Composer Joan Tower, a longtime distinguished professor at Bard College and Red Hook resident, is the 2019 winner of the Gold Baton Award from the League of American Orchestras. The organization’s president Jesse Rosen stated, “We are so happy to celebrate Joan Tower’s immense contribution to orchestras. She has been a beloved presence in our community, an exemplary musical citizen, an inspiring mentor, an energetic champion of new music – in particular, women composers and performers – and a delightful colleague whose music has been broadly embraced by musicians and audiences alike.”
The award recognizes individuals and institutions whose contributions champion and advance the cause of orchestras and symphonic music throughout the US. Previous winners of this award include Aaron Copland, Yo-Yo Ma, Leonard Bernstein, Beverly Sills and John Williams. However, Tower is the first musician whose primary activity is composition to receive the award since Robert Ward in 1991.

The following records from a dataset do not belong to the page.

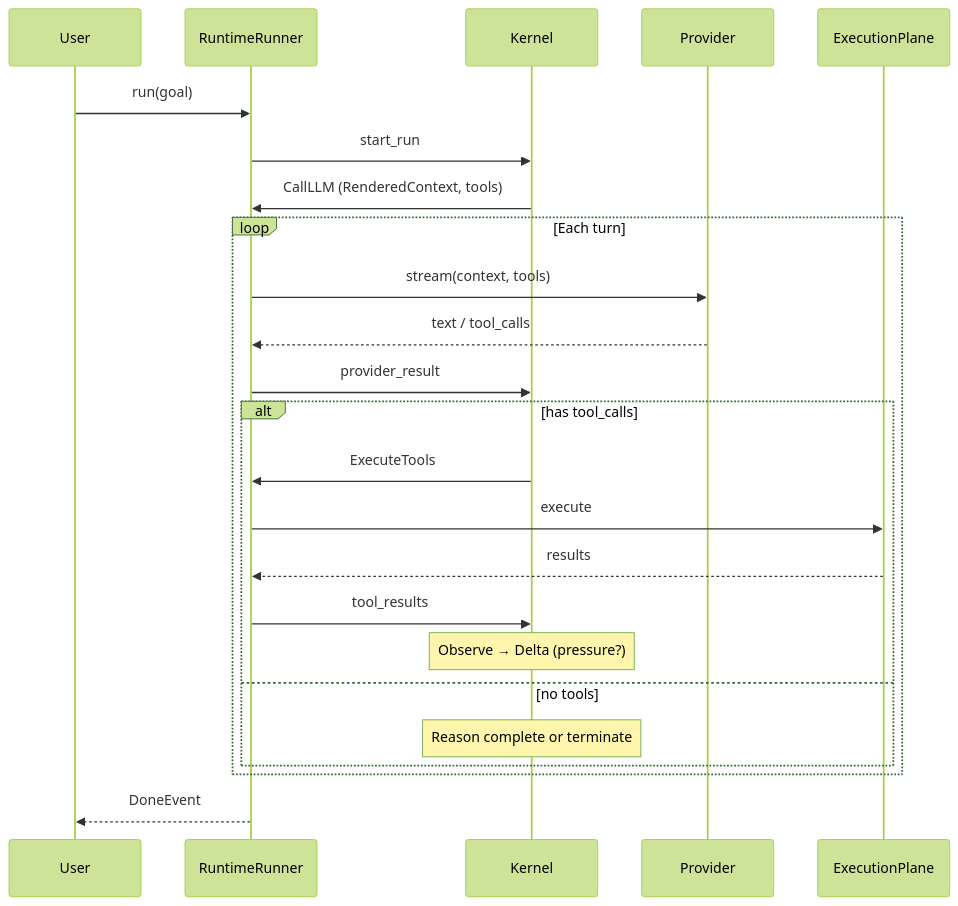
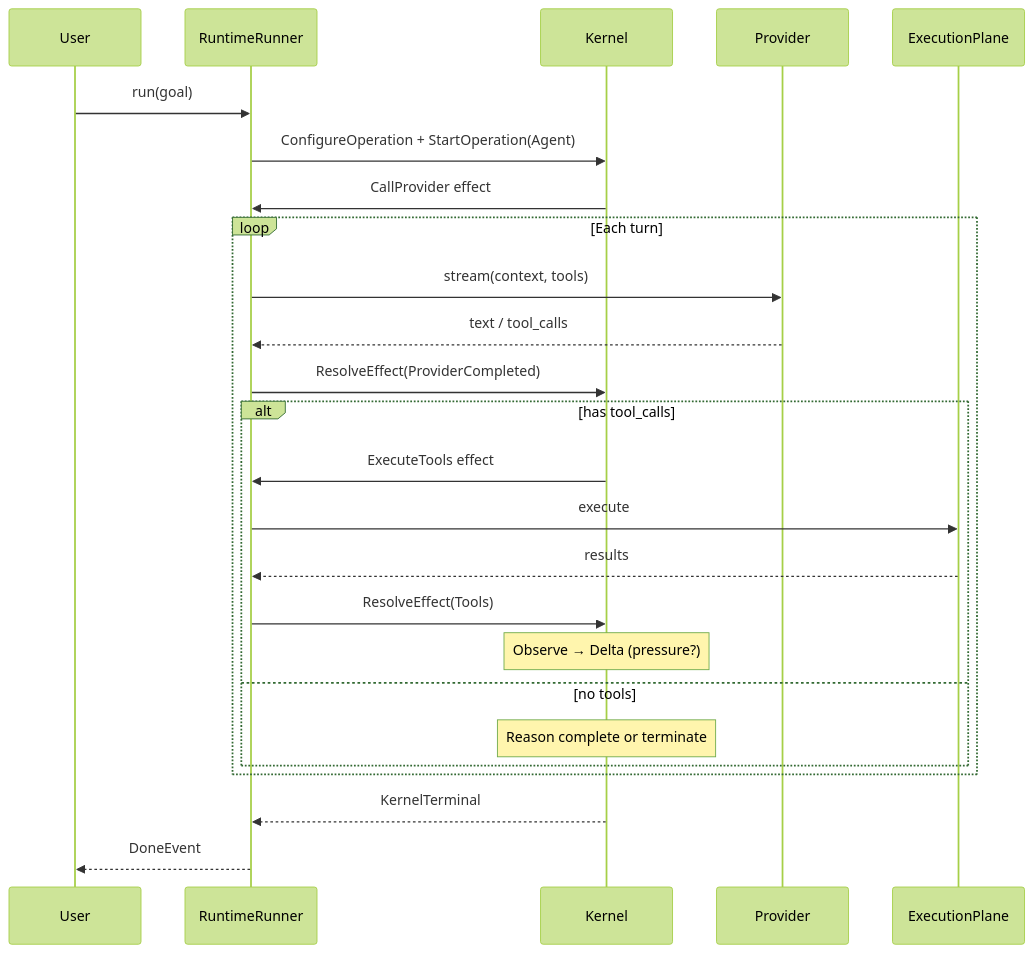
One commit to kongusen/deepstrike changed the diagram in docs/architecture/execution-model.md. Above: the diagram before and after it, drawn with Mermaid (forest theme). The commit also changed other lines of this file and 290 other files, not shown here.

````diff
--- a/docs/architecture/execution-model.md
+++ b/docs/architecture/execution-model.md
@@ -15,29 +16,30 @@
 ```mermaid
 sequenceDiagram
     participant User
     participant SDK as RuntimeRunner
     participant K as Kernel
     participant LLM as Provider
     participant Tools as ExecutionPlane
 
     User->>SDK: run(goal)
-    SDK->>K: start_run
-    K->>SDK: CallLLM (RenderedContext, tools)
+    SDK->>K: ConfigureOperation + StartOperation(Agent)
+    K->>SDK: CallProvider effect
 
     loop Each turn
         SDK->>LLM: stream(context, tools)
         LLM-->>SDK: text / tool_calls
-        SDK->>K: provider_result
+        SDK->>K: ResolveEffect(ProviderCompleted)
         alt has tool_calls
-            K->>SDK: ExecuteTools
+            K->>SDK: ExecuteTools effect
             SDK->>Tools: execute
             Tools-->>SDK: results
-            SDK->>K: tool_results
+            SDK->>K: ResolveEffect(Tools)
             Note over K: Observe → Delta (pressure?)
         else no tools
             Note over K: Reason complete or terminate
         end
     end
 
+    K-->>SDK: KernelTerminal
     SDK-->>User: DoneEvent
 ```
````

“It’s the music that drives your life,” Tower told me, “not the awards. Awards are very nice, and sometimes they are financially helpful. It’s a wonderful kind of present to get. But the music is most important. This award is pretty interesting, though, because they usually give it to soloists, orchestra managers and conductors. In that context, this is an amazing honor. And at my age, being a woman composer, it’s a nourishing event.”
Tower has previously won a Guggenheim Fellowship, a Du Pont Award and membership in the American Academy of Arts and Letters. In 1990 she won the rich Grawemeyer Award for her orchestral composition Silver Ladders, written for the St. Louis Symphony Orchestra when she was its composer-in-residence.
It’s particularly appropriate that Tower’s Golden Baton will be presented at the League’s annual conference this June in Nashville, which is where her Made in America – which has now been performed in every state – was recorded. That recording won Grammy Awards for Best Contemporary Classical Composition, Best Orchestral Performance and Best Classical Album. When that CD, an all-Tower collection, was planned for recording in Nashville, there was no performance scheduled to go with it. Tower insisted that the music had to be performed in concert first, so the orchestra added a concert to inaugurate its new auditorium and invited people who had worked on the building, along with their families. The resulting audience filled the hall and gave the musicians a standing ovation.